Everyone knows construction is a dangerous gig. Whether you are working with heavy machinery or high atop scaffolding, there are dangers everywhere -- and many of them are deadly.
Having fatigued truckers on the road is an obvious danger, which is one reason why there are so many rules and regulations regarding how long truck drivers can stay behind the wheel before taking a break.
Any time people talk about rising healthcare costs, the conversation often turns into a debate about tort reform. On one side of the argument are those who believe doctors need to be held accountable when they make mistakes. After all, how can victims of medical malpractice be expected to move forward with their lives if they are unable to seek damages for their injuries?
A few months ago, we told you about a report issued by the New York Committee for Occupational Safety and Health (NYCOSH) that found that construction deaths in New York hit a 14-year high in 2016. This annual report, which was aptly titled Deadly Skyline, provided an in-depth analysis on construction fatalities throughout the state.

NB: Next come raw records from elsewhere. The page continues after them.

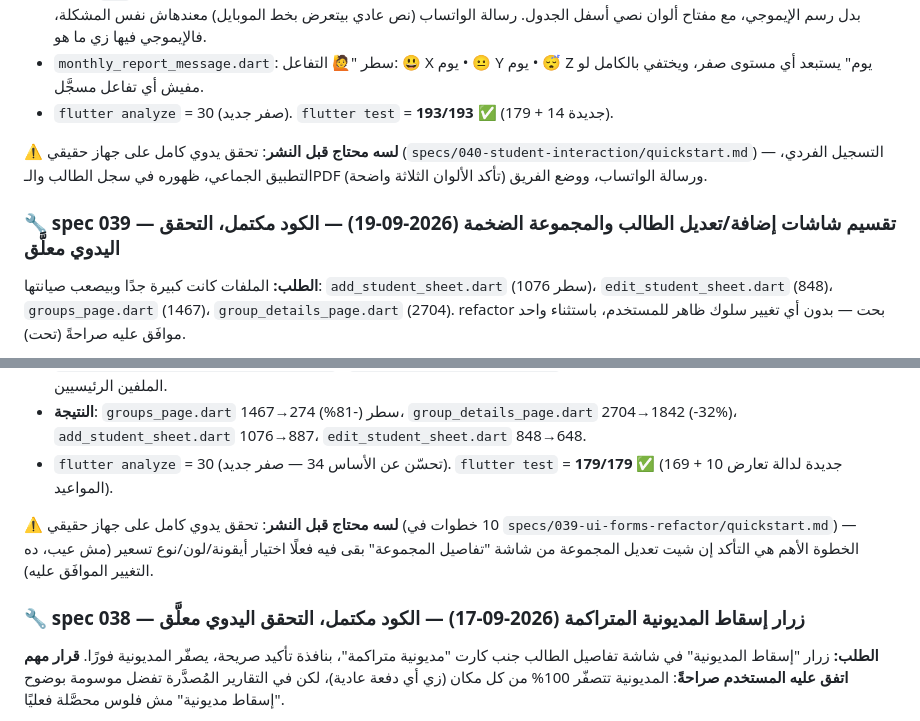
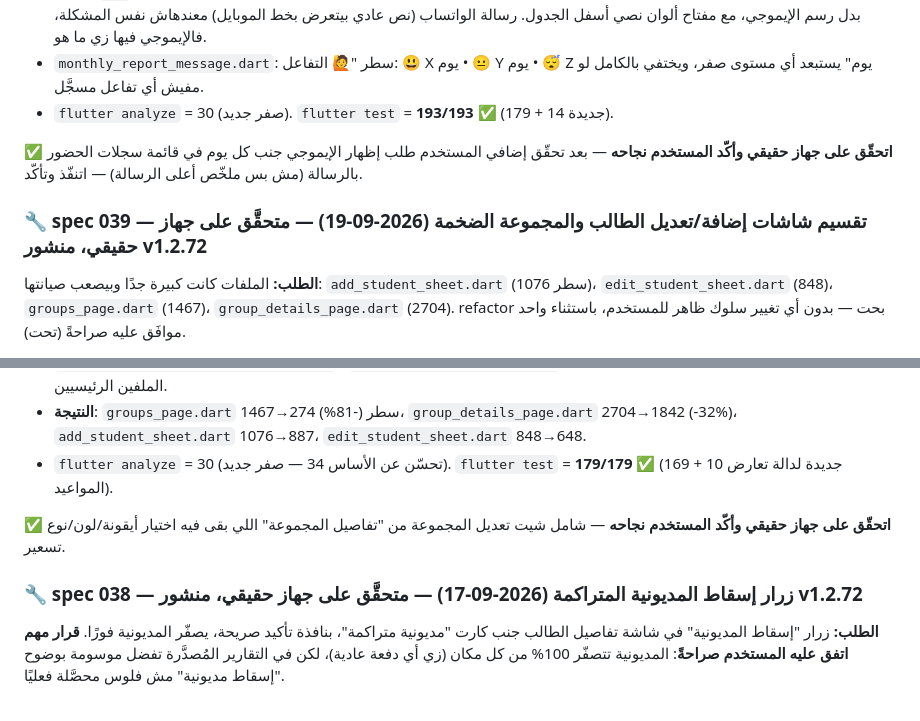
Before and after one commit to amertimraz/App-Active-Class, a Markdown page: HANDOFF.md, 2 parts joined by grey strips. GitHub-like rendering.

```diff
--- a/HANDOFF.md
+++ b/HANDOFF.md
@@ -17,9 +17,9 @@
 - `monthly_report_message.dart`: سطر "🙋 التفاعل: 😃 X يوم • 😐 Y يوم • 😴 Z يوم" يستبعد أي مستوى صفر، ويختفي بالكامل لو مفيش أي تفاعل مسجَّل.
 - `flutter analyze` = 30 (صفر جديد). `flutter test` = **193/193** ✅ (179 + 14 جديدة).
 
-**⚠️ لسه محتاج قبل النشر**: تحقق يدوي كامل على جهاز حقيقي (`specs/040-student-interaction/quickstart.md`) — التسجيل الفردي، التطبيق الجماعي، ظهوره في سجل الطالب والـPDF (تأكد الألوان الثلاثة واضحة) ورسالة الواتساب، ووضع الفريق.
+**✅ اتحقّق على جهاز حقيقي وأكّد المستخدم نجاحه** — بعد تحقّق إضافي المستخدم طلب إظهار الإيموجي جنب كل يوم في قائمة سجلات الحضور بالرسالة (مش بس ملخّص أعلى الرسالة) — اتنفّذ وتأكّد.
 
-### 🔧 spec 039 — تقسيم شاشات إضافة/تعديل الطالب والمجموعة الضخمة (2026-09-19) — **الكود مكتمل، التحقق اليدوي معلَّق**
+### 🔧 spec 039 — تقسيم شاشات إضافة/تعديل الطالب والمجموعة الضخمة (2026-09-19) — **متحقَّق على جهاز حقيقي، منشور v1.2.72**
 
 **الطلب:** الملفات كانت كبيرة جدًا وبيصعب صيانتها: `add_student_sheet.dart` (1076 سطر)، `edit_student_sheet.dart` (848)، `groups_page.dart` (1467)، `group_details_page.dart` (2704). refactor بحت — بدون أي تغيير سلوك ظاهر للمستخدم، باستثناء واحد موافَق عليه صراحةً (تحت).
 
@@ -32,9 +32,9 @@
 - **النتيجة**: `groups_page.dart` 1467→274 سطر (-81%)، `group_details_page.dart` 2704→1842 (-32%)، `add_student_sheet.dart` 1076→887، `edit_student_sheet.dart` 848→648.
 - `flutter analyze` = 30 (تحسّن عن الأساس 34 — صفر جديد). `flutter test` = **179/179** ✅ (169 + 10 جديدة لدالة تعارض المواعيد).
 
-**⚠️ لسه محتاج قبل النشر**: تحقق يدوي كامل على جهاز حقيقي (10 خطوات في `specs/039-ui-forms-refactor/quickstart.md`) — الخطوة الأهم هي التأكد إن شيت تعديل المجموعة من شاشة "تفاصيل المجموعة" بقى فيه فعلًا اختيار أيقونة/لون/نوع تسعير (مش عيب، ده التغيير الموافَق عليه).
+**✅ اتحقّق على جهاز حقيقي وأكّد المستخدم نجاحه** — شامل شيت تعديل المجموعة من "تفاصيل المجموعة" اللي بقى فيه اختيار أيقونة/لون/نوع تسعير.
 
-### 🔧 spec 038 — زرار إسقاط المديونية المتراكمة (2026-09-17) — **الكود مكتمل، التحقق اليدوي معلَّق**
+### 🔧 spec 038 — زرار إسقاط المديونية المتراكمة (2026-09-17) — **متحقَّق على جهاز حقيقي، منشور v1.2.72**
 
 **الطلب:** زرار "إسقاط المديونية" في شاشة تفاصيل الطالب جنب كارت "مديونية متراكمة"، بنافذة تأكيد صريحة، يصفّر المديونية فورًا. **قرار مهم اتفق عليه المستخدم صراحةً**: المديونية تتصفّر 100% من كل مكان (زي أي دفعة عادية)، لكن في التقارير المُصدَّرة تفضل موسومة بوضوح "إسقاط مديونية" مش فلوس محصَّلة فعليًا.
 
```
Also changed, not shown: other parts of HANDOFF.md (+30 -5 lines).
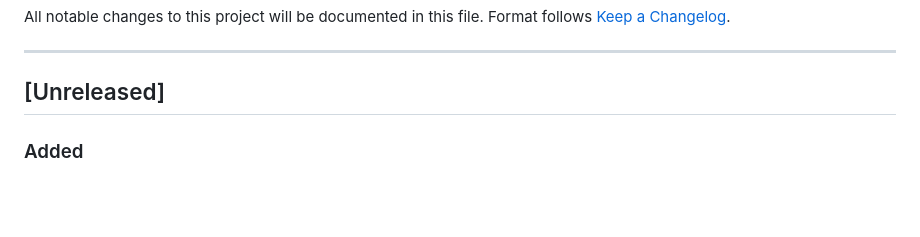
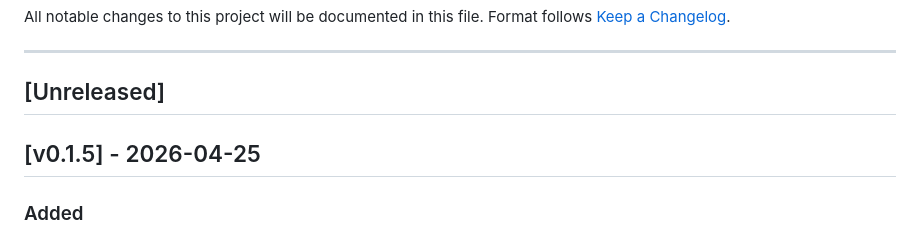
Before and after one commit to robinrottier/PSTT.Dashboard, a Markdown page: CHANGELOG.md, the part around the change. Drawn GitHub-style; blank space fills up the shorter version.

Commit message:
chore: prepare release v0.1.5

```diff
--- a/CHANGELOG.md
+++ b/CHANGELOG.md
@@ -6,6 +6,8 @@ Format follows [Keep a Changelog](https://keepachangelog.com/en/1.1.0/).
 ---
 
 ## [Unreleased]
+
+## [v0.1.5] - 2026-04-25
 
 ### Added
 - **Remote Dashboard Sharing** (MVP): Server can be configured to accept connections from other
```
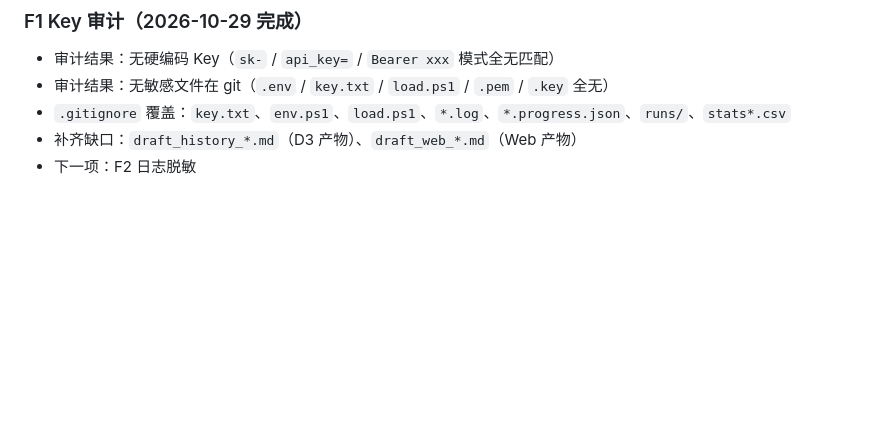
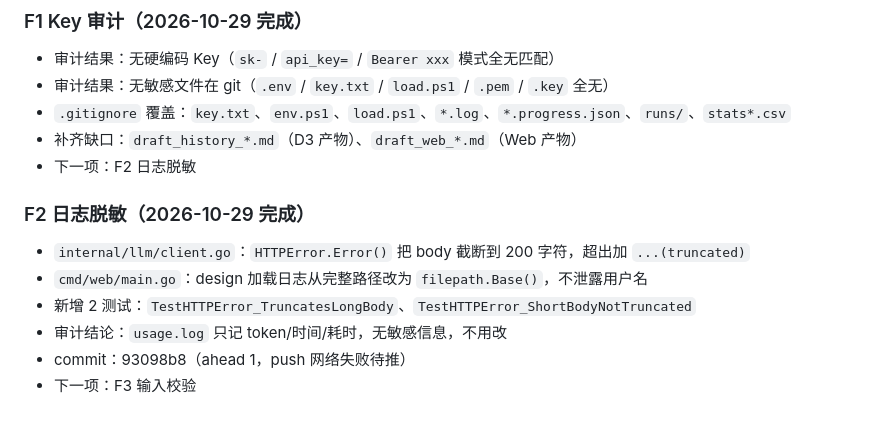
Before and after one commit to xcj123ASD/paperagent, a Markdown page: HANDOFF.md, the part around the change. Drawn GitHub-style; blank space fills up the shorter version.

Commit message:
docs: record F2 completion

```diff
--- a/HANDOFF.md
+++ b/HANDOFF.md
@@ -216,3 +216,11 @@ cmd/paper/main.go        # 主入口
 - `.gitignore` 覆盖：`key.txt`、`env.ps1`、`load.ps1`、`*.log`、`*.progress.json`、`runs/`、`stats*.csv`
 - 补齐缺口：`draft_history_*.md`（D3 产物）、`draft_web_*.md`（Web 产物）
 - 下一项：F2 日志脱敏
+
+### F2 日志脱敏（2026-10-29 完成）
+- `internal/llm/client.go`：`HTTPError.Error()` 把 body 截断到 200 字符，超出加 `...(truncated)`
+- `cmd/web/main.go`：design 加载日志从完整路径改为 `filepath.Base()`，不泄露用户名
+- 新增 2 测试：`TestHTTPError_TruncatesLongBody`、`TestHTTPError_ShortBodyNotTruncated`
+- 审计结论：`usage.log` 只记 token/时间/耗时，无敏感信息，不用改
+- commit：93098b8（ahead 1，push 网络失败待推）
+- 下一项：F3 输入校验
```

When we go to the hospital with a medical emergency, we expect that the doctors working there will be able to at least figure out what is causing our medical problems. Unfortunately, we may be expecting too much.